Data shown START

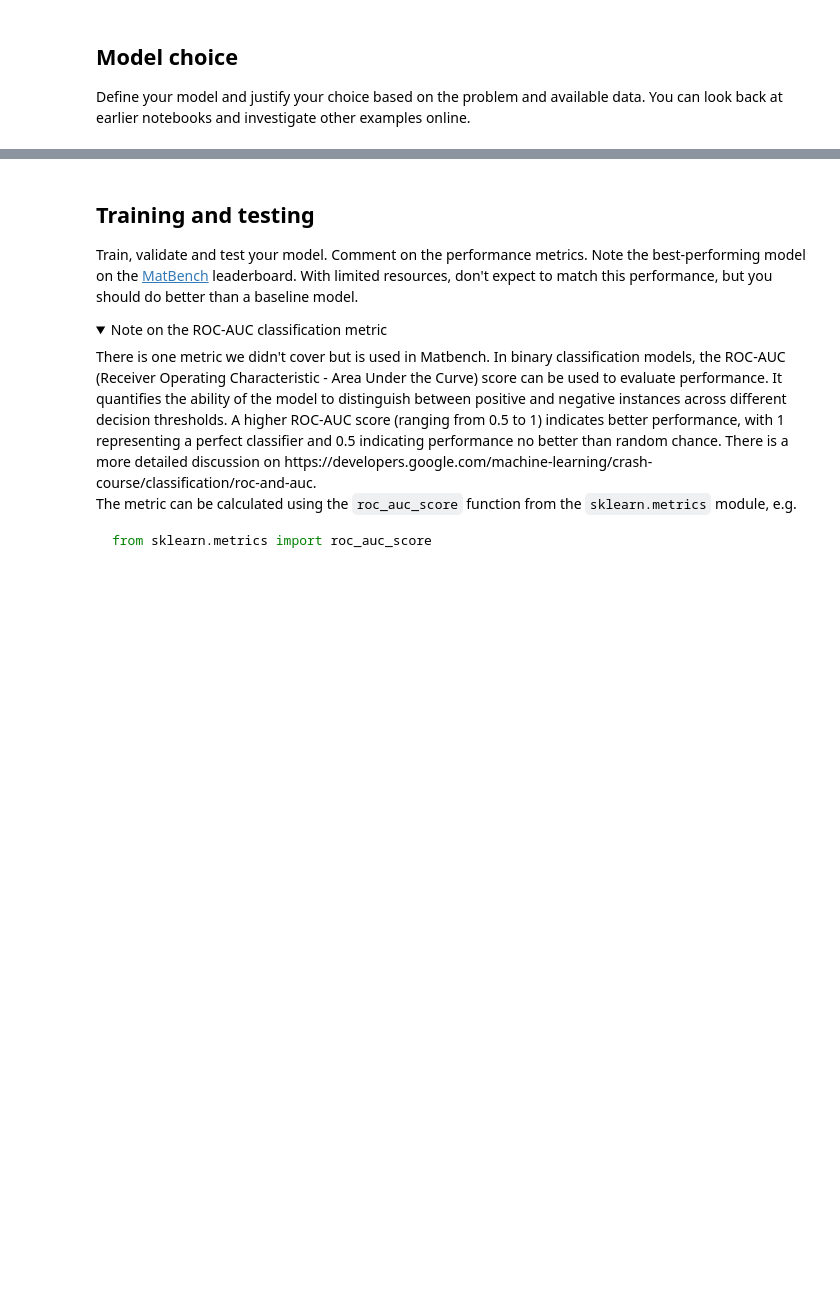
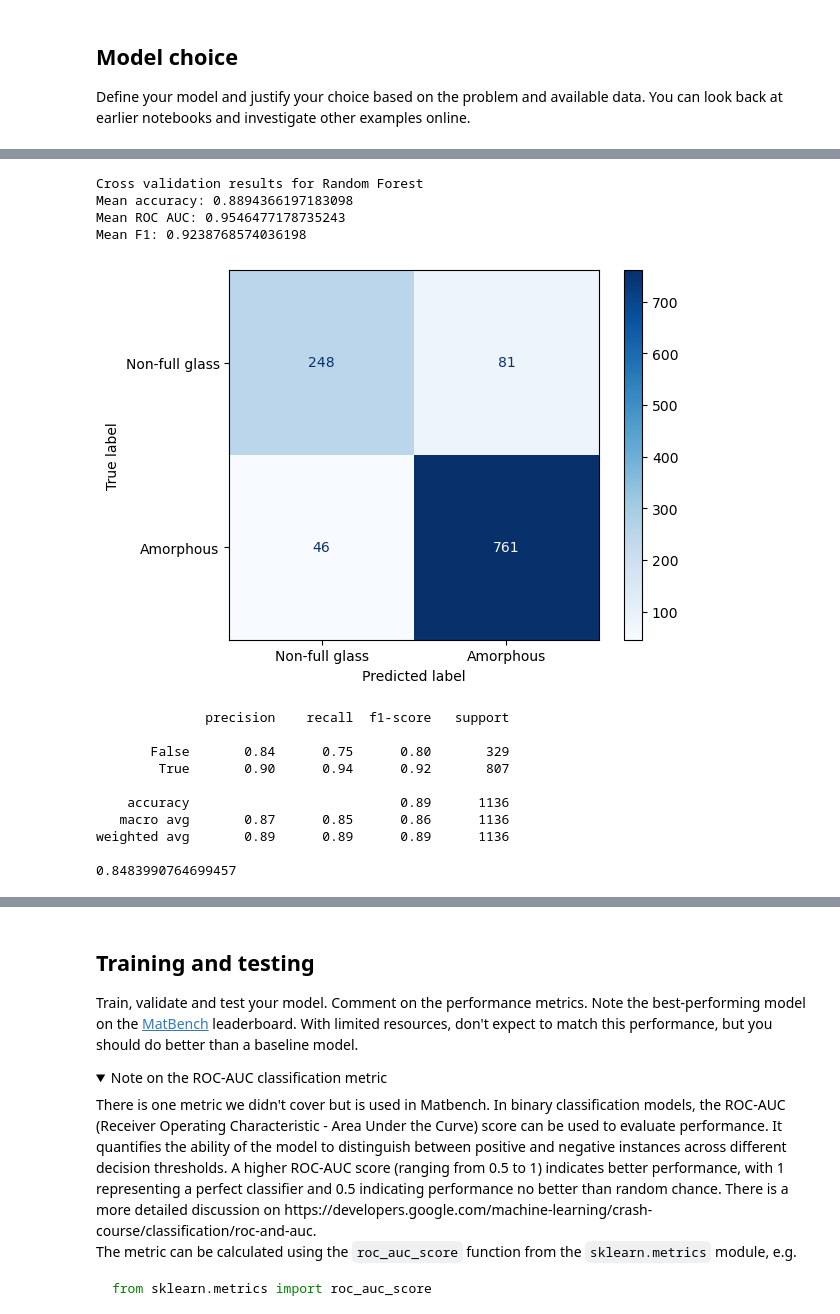
Before and after one commit to abhi0raj/Amorphous-classifier, a Jupyter notebook: main.ipynb, the cells around one changed output, grey strips where cells are left out. Saved outputs shown, nothing was run; the diff lists cells and outputs as text; code cells hidden in the pictures; folded sections open; blank space fills up the shorter version.

```diff
--- a/main.ipynb
+++ b/main.ipynb
@@ -537,3 +561,51 @@ weighted avg       0.89      0.90      0.89      1136
+# %%
+#import cross_validate_models function
+from sklearn.model_selection import cross_validate  # Cross-validation
+from sklearn.model_selection import KFold, StratifiedKFold  # K-Fold CV
+
+# create a function to perform cross validation on random forest
+
+rf = RandomForestClassifier()
+
+kfold = StratifiedShuffleSplit(n_splits=5, random_state=42)
+scores = cross_validate(rf, X, y, cv=kfold, scoring=scoring_list)
+print("Cross validation results for Random Forest")
+print("Mean accuracy:", np.mean(scores['test_accuracy']))
+print("Mean ROC AUC:", np.mean(scores['test_roc_auc']))
+print("Mean F1:", np.mean(scores['test_f1']))
+
+
+# create confusion matrix
+from sklearn.metrics import confusion_matrix
+
+rf.fit(X_train, y_train)
+y_pred = rf.predict(X_test)
+
+cm = confusion_matrix(y_test, y_pred)
+disp = ConfusionMatrixDisplay(cm, display_labels=["Non-full glass", "Amorphous"]).plot(values_format='d', cmap='Blues')
+plt.show()
+
+#classification report
+from sklearn.metrics import classification_report
+print(classification_report(y_test, y_pred))
+
+print(roc_auc_score(y_test, y_pred))
+# %% [output]
+Cross validation results for Random Forest
+Mean accuracy: 0.8894366197183098
+Mean ROC AUC: 0.9546477178735243
+Mean F1: 0.9238768574036198
+[figure, added]
+              precision    recall  f1-score   support
+
+       False       0.84      0.75      0.80       329
+        True       0.90      0.94      0.92       807
+
+    accuracy                           0.89      1136
+   macro avg       0.87      0.85      0.86      1136
+weighted avg       0.89      0.89      0.89      1136
+
+0.8483990764699457
 # %%
 test_mod = model_optimizer.shap_feature_importance(X_test)
 # %% [output]
```
Also changed, not shown: parts of 9 cells of this notebook, 1 other file.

Data shown END

## Exercise instructions
Take the whole listing above and copy it exactly. Pictures do not go into the copy.

## Response to the exercise
Before and after one commit to abhi0raj/Amorphous-classifier, a Jupyter notebook: main.ipynb, the cells around one changed output, grey strips where cells are left out. Saved outputs shown, nothing was run; the diff lists cells and outputs as text; code cells hidden in the pictures; folded sections open; blank space fills up the shorter version.

```diff
--- a/main.ipynb
+++ b/main.ipynb
@@ -537,3 +561,51 @@ weighted avg       0.89      0.90      0.89      1136
+# %%
+#import cross_validate_models function
+from sklearn.model_selection import cross_validate  # Cross-validation
+from sklearn.model_selection import KFold, StratifiedKFold  # K-Fold CV
+
+# create a function to perform cross validation on random forest
+
+rf = RandomForestClassifier()
+
+kfold = StratifiedShuffleSplit(n_splits=5, random_state=42)
+scores = cross_validate(rf, X, y, cv=kfold, scoring=scoring_list)
+print("Cross validation results for Random Forest")
+print("Mean accuracy:", np.mean(scores['test_accuracy']))
+print("Mean ROC AUC:", np.mean(scores['test_roc_auc']))
+print("Mean F1:", np.mean(scores['test_f1']))
+
+
+# create confusion matrix
+from sklearn.metrics import confusion_matrix
+
+rf.fit(X_train, y_train)
+y_pred = rf.predict(X_test)
+
+cm = confusion_matrix(y_test, y_pred)
+disp = ConfusionMatrixDisplay(cm, display_labels=["Non-full glass", "Amorphous"]).plot(values_format='d', cmap='Blues')
+plt.show()
+
+#classification report
+from sklearn.metrics import classification_report
+print(classification_report(y_test, y_pred))
+
+print(roc_auc_score(y_test, y_pred))
+# %% [output]
+Cross validation results for Random Forest
+Mean accuracy: 0.8894366197183098
+Mean ROC AUC: 0.9546477178735243
+Mean F1: 0.9238768574036198
+[figure, added]
+              precision    recall  f1-score   support
+
+       False       0.84      0.75      0.80       329
+        True       0.90      0.94      0.92       807
+
+    accuracy                           0.89      1136
+   macro avg       0.87      0.85      0.86      1136
+weighted avg       0.89      0.89      0.89      1136
+
+0.8483990764699457
 # %%
 test_mod = model_optimizer.shap_feature_importance(X_test)
 # %% [output]
```
Also changed, not shown: parts of 9 cells of this notebook, 1 other file.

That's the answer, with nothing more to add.